One of my students asks if I have cards. I know why he’s asking: just that afternoon, during school, we played an epic game of war, just us two, in the midst of similar chaos. I realize he wants to play again. He has several students his own age to play with, but he wants to play card war with me. Part of me (the adult? part of me) considers dismissing him to go play with others. That is what the other teachers would do – or I assume, because no other students ask teachers to play cards. Am I supposed to be above playing cards with a 12 year old? The other part of me, the one that has grown as I have gotten older, smiles and takes out a pack of cards while asking if he wants to play War again.

If you walked into that room and saw me playing cards with my students while other teachers grade papers (which is something I probably should have been doing – I procrastinate too much) or watch the volleyball game, or attempt to control the chaos, you might have several opinions on the type of teacher I am.

But if you knew me as a teacher in my first year of teaching, you would wonder what had happened to me.

I would, quite honestly, answer you: Joy. Joy happened to me.

I have been teaching middle school science since 2011. When I started out, it was more important for me to be heard and listened to. This isn’t a bad thing – I still think it is important for me to be heard and listened to, but back then, I displayed it by being unapproachable and stern.

After a year or two, I began to feel jealous of my coworkers that knew things about my students that I didn’t. They had relationships with these kids that I didn’t have. For a while I dismissed it as a result of the subject matter they taught (journaling in Language Arts opens kids up more) or the vocation they had in life (being a mother, they were just more motherly and caring. I wasn’t like that). In fact, the first time a student hugged me I was shocked and concerned for how their peers might treat them. Not a very warm response.

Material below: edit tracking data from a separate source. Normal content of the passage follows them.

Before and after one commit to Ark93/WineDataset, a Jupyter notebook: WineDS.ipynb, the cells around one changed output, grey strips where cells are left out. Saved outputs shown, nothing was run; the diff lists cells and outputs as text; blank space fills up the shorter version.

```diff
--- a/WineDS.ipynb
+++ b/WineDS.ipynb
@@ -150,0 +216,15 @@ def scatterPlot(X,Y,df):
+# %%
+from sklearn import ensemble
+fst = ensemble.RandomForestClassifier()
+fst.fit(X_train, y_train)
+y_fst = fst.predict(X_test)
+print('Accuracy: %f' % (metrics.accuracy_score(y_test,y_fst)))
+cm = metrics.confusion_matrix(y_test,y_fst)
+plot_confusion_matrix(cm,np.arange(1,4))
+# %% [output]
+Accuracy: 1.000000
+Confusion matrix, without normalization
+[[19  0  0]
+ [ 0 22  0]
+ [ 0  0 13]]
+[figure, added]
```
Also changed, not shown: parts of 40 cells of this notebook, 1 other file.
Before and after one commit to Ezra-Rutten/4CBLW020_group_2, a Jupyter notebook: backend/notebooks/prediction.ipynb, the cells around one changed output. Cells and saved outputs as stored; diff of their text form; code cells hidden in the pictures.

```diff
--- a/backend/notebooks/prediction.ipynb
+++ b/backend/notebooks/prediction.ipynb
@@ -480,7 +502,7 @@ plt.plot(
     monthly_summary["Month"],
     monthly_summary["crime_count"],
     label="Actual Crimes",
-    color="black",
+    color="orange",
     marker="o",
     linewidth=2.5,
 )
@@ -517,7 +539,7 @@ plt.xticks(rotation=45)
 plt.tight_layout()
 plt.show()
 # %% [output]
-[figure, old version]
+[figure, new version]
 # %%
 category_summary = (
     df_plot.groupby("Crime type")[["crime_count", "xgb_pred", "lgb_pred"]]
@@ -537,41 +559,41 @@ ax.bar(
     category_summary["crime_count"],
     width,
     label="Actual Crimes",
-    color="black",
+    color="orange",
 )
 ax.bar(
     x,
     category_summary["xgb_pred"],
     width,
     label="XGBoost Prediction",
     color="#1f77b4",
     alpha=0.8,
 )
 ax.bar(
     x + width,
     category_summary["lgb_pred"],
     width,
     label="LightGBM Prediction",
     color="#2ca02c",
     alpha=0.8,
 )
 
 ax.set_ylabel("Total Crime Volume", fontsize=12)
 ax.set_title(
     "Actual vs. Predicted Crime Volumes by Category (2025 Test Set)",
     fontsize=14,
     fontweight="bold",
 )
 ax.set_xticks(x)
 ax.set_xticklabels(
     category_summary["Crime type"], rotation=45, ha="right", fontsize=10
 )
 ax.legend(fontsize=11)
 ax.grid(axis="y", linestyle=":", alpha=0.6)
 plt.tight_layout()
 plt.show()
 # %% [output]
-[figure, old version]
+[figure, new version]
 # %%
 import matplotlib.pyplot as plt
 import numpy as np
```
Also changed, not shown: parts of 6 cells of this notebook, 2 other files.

After 4 years at the same school and with the same kids, you can’t help but develop relationships, so I started to let go of my dismissive attitude, bit by bit.

Moving to another job had a whole new set of challenges. I was teaching Middle school science still, but these were new kids and I didn’t have the relationships with them. I didn’t know how to form them very well. I still struggled with trying to be the stern, no nonsense, teacher and the compassionate understanding teacher. I didn’t know how to make these two  things work together.

During this second teaching job, I didn’t feel like a good teacher at all. I was either too much or not enough. It didn’t help that my prayer and spiritual life were not good. In fact, it probably made things worse.

Flash forward to now. I am in my third teaching job, still a middle school science teacher, and I will often listen to stories from students about their weekend, or what they were thinking about, or what interests them. Sometimes they are in my homeroom, sometimes they are not.

I have come to this place, where I start the day with a smile for each kid (whether I feel like it or not), not out of years of experience or study, but hours of prayer and grace that have filled me with Joy for what I do and who I do it for.

Joy is in the part of me that doesn’t care that there are papers to grade and chaos to control; that wants to play card games with my students.

When I am struggling to feel adequate in this world, this part of me is the childish, not grown up part of me that people could judge me for. When I have spent time in prayer and find myself closer to God, this part of me is “child-like”, filled with joy and looking at another person and seeing a child who wants to connect and be loved.  “Let them come to me” and I will smile at them. “Let them come to me” and I will play cards with them.  “Let them come to me” and I will show them they are loved, even if they are just my students.

*Matthew 19:14